And as far as Israel is concerned, yes, hawkishness over the last five years has indeed worked out “so great.” The Dean of the Credulosphere doesn’t appear to have a historic memory longer than three or four blog posts, but if he did he would remember that five years ago buses and restaurants were being detonated by suicide bombers on a weekly basis in Israel. In March of 2002 alone, 134 Israelis were murdered in such attacks.

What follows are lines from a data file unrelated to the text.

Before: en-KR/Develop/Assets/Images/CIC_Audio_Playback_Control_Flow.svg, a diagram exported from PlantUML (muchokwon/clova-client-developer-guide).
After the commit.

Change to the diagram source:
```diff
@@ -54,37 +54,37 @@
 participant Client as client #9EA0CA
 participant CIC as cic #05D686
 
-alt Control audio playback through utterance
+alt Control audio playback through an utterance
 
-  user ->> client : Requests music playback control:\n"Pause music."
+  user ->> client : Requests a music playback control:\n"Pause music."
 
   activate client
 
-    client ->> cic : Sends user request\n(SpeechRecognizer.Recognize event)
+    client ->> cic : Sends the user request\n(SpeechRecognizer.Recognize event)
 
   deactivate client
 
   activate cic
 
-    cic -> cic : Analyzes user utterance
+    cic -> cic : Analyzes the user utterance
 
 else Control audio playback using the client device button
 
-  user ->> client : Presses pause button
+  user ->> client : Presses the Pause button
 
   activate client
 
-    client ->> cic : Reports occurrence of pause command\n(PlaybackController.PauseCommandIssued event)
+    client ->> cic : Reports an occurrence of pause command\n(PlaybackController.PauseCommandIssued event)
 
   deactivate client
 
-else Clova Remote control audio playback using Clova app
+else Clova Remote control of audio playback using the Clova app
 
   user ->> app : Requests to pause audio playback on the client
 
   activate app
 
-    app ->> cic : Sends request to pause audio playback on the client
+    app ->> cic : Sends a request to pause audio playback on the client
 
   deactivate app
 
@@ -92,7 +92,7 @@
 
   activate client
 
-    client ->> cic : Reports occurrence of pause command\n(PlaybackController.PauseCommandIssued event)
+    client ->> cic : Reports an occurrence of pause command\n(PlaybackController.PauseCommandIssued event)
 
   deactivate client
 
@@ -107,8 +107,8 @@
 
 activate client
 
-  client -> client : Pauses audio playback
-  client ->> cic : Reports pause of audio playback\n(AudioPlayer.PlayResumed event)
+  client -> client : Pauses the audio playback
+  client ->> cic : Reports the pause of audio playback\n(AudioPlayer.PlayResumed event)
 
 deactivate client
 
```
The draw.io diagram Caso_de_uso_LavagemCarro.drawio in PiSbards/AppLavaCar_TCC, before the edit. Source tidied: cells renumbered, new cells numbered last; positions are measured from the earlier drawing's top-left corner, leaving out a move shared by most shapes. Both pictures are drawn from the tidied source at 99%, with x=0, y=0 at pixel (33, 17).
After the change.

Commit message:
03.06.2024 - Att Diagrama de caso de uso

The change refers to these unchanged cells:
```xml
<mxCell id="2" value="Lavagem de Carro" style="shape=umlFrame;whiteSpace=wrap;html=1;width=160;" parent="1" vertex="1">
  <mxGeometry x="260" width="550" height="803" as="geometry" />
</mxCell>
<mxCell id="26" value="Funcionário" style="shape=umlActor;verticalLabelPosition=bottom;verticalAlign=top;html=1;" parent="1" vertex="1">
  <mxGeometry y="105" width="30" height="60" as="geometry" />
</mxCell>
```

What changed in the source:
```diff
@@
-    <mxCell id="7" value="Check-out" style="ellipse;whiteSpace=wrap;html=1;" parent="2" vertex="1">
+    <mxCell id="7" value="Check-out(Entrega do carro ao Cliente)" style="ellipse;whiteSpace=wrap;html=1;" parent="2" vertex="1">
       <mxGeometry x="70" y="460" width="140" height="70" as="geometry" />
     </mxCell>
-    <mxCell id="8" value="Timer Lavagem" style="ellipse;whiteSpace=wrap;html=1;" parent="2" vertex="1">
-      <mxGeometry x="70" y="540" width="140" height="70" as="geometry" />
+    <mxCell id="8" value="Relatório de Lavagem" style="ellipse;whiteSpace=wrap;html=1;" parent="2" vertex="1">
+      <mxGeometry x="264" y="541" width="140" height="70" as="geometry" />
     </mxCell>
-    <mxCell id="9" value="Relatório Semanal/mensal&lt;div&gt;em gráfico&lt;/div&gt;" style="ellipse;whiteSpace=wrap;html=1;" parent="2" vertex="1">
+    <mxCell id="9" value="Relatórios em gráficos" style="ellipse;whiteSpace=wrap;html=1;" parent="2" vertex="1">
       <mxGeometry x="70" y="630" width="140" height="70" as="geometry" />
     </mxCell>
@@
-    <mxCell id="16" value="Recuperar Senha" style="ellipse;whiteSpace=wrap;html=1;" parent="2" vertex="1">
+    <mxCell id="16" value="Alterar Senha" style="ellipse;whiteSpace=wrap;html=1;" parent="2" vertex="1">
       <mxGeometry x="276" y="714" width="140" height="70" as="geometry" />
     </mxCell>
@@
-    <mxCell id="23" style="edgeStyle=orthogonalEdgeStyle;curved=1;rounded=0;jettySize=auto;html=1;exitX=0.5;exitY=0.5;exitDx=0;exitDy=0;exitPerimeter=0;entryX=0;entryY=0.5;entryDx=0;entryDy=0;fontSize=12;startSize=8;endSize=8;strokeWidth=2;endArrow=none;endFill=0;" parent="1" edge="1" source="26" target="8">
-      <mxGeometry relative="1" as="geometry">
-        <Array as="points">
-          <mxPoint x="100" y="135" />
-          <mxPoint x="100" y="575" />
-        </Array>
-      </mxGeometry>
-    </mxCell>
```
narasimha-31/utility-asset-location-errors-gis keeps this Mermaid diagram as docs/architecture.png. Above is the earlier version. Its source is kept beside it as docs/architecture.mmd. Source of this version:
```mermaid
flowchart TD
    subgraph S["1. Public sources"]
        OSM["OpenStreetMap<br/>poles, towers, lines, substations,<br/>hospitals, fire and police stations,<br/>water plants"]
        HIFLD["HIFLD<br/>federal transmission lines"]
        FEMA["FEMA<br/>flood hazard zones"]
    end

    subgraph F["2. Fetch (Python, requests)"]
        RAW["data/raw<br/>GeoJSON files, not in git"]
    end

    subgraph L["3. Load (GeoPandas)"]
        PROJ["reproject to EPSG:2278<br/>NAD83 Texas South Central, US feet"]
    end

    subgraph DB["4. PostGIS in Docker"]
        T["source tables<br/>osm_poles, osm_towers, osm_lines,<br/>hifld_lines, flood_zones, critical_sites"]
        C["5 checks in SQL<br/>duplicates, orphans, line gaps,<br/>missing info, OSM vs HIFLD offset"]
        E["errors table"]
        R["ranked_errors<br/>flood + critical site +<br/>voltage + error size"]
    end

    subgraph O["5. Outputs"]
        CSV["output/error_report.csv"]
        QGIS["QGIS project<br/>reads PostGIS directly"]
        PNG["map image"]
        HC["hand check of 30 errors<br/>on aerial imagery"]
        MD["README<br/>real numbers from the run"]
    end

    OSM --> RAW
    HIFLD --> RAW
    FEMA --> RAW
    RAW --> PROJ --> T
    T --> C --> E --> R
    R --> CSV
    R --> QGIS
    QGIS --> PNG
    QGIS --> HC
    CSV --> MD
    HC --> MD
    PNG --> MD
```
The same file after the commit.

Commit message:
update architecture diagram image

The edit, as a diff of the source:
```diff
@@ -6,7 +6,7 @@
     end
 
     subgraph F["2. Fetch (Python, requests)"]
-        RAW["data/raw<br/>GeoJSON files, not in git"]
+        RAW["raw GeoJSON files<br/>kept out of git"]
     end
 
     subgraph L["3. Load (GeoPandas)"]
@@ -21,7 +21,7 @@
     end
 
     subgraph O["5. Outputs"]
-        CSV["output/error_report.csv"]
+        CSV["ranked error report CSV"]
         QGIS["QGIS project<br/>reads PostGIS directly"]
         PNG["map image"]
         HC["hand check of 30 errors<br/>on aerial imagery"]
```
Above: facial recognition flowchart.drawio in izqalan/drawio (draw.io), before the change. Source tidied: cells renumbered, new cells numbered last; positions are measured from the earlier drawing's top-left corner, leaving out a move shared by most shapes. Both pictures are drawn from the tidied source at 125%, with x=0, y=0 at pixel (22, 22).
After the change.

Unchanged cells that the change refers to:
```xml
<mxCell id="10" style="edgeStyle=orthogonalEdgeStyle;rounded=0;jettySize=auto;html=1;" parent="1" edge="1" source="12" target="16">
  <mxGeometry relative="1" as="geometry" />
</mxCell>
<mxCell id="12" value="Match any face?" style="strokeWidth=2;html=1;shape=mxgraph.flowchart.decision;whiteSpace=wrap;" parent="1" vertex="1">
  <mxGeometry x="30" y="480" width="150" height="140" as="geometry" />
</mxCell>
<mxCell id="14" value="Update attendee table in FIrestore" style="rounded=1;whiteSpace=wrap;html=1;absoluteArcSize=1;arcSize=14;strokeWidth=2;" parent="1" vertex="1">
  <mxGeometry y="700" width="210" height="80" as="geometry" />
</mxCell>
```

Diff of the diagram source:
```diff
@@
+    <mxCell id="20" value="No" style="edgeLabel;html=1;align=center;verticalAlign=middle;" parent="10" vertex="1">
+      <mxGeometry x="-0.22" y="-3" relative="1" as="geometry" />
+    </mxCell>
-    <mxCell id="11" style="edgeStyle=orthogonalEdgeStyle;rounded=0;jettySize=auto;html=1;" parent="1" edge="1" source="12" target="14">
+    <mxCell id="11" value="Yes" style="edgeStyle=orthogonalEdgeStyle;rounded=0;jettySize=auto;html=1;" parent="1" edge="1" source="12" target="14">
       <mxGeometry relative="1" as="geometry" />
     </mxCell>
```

Did diplomatic engagement with Hamas and Islamic Jihad and Yasser Arafat stop this relentless murder? Of course not — Operation Defensive Shield did. The IDF killed or captured the people responsible for the terror war, sent the rest underground in fear for their lives, encircled the hotbeds of Palestinian terrorism with military checkpoints and roadblocks, and flooded terror networks with informants. By 2004 the intifada was over; Israel won, Yasser Arafat lost, and after four horrible years of death and murder, Israelis were able to resume something resembling a normal life.
If you’re the Dean of the Credulosphere, you don’t know any of this, or you choose to ignore it, perhaps assuming that the intifada ended because some kind of vague deal was struck, or because Kofi Annan asked everyone to cut it out, or because terrorists just got tired of fighting, or, you know, whatever; you can always blog about basketball, right? Well, Dean, no deals were struck, and there was no diplomatic solution. So yes, the past five years in Israel have actually been quite nice as far as Palestinian terrorism is concerned. I heartily endorse more of the same. It’s called winning.